Hipparchus of Rhodes, for instance, who had his own ideas on the way time should be measured, once referred to Marinus of Tyre, who held different opinions, as 'Marinus the flat tire,' which, though extraordinarily witty, was pretty bitter: and when Purbach and Regiomontanus were told the views of Achmed Ibn Abdallah of Baghdad, they laughed themselves cross-eyed. Purbach, who was a hard nut, said that Achmed Ibn Abdallah knew about as much about measuring time as his grandmother's cat, a notoriously backward animal, and when kind-hearted Regiomontanus in his tolerant way urged that Achmed was just a young fellow trying to get along and one ought not to judge him too harshly, Purbach said 'Oh, yeah?' and Regiomontanus said 'Yeah,' and Purbach said Was that so, and Regiomontanus said Yes, that was so, and Purbach said Regiomontanus made him sick. It was their first quarrel.
Tycho Brahe, the eminent Dane, measured time by means of altitudes, quadrants, azimuths, cross-staves, armillary spheres and parallactic rules, and the general opinion in Denmark was that he had got the thing down cold. And then in 1863 along came Dollen with his Die Zeitbestimmung Vermittelst Des Tragbaren Durchgangsinstruments Im Vertical e Des Polarsterns - a best seller in its day, subsequently made into a musical by Rodgers and Hammerstein, who called it North Atlantic, a much better marquee title - and proved that Tycho, by mistaking an azimuth for an armillary sphere one night after the annual dinner of the alumni of Copenhagen University, had got his calculations all wrong, throwing the whole thing back into the melting pot.

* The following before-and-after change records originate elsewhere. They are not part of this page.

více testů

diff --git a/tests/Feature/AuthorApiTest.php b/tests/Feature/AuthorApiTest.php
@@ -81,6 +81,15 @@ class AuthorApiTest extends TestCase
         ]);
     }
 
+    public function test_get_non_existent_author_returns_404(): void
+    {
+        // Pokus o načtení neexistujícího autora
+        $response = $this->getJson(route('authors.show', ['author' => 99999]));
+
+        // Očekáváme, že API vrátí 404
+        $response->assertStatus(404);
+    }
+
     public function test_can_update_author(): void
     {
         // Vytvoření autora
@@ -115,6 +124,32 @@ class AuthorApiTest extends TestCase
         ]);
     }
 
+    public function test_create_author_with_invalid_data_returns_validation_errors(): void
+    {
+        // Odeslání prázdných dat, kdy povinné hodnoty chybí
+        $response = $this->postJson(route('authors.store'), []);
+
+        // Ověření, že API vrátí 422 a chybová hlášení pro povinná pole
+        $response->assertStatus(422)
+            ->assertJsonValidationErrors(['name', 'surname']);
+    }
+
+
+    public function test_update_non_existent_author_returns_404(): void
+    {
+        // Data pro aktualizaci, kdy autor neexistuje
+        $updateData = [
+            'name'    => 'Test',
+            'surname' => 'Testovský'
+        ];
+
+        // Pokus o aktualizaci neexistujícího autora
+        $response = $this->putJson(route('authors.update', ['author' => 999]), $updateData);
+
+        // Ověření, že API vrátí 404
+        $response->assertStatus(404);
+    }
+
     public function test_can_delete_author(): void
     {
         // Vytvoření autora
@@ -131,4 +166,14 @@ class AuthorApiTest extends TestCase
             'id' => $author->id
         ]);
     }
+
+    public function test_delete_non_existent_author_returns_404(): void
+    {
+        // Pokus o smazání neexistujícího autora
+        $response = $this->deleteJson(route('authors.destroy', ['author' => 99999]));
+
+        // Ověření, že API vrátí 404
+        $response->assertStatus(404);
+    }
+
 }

P. G. Wodehouse, 'The Old Reliable', 17
(Источник, разумеется, "Британская энциклопедия", статья Measurement of Time).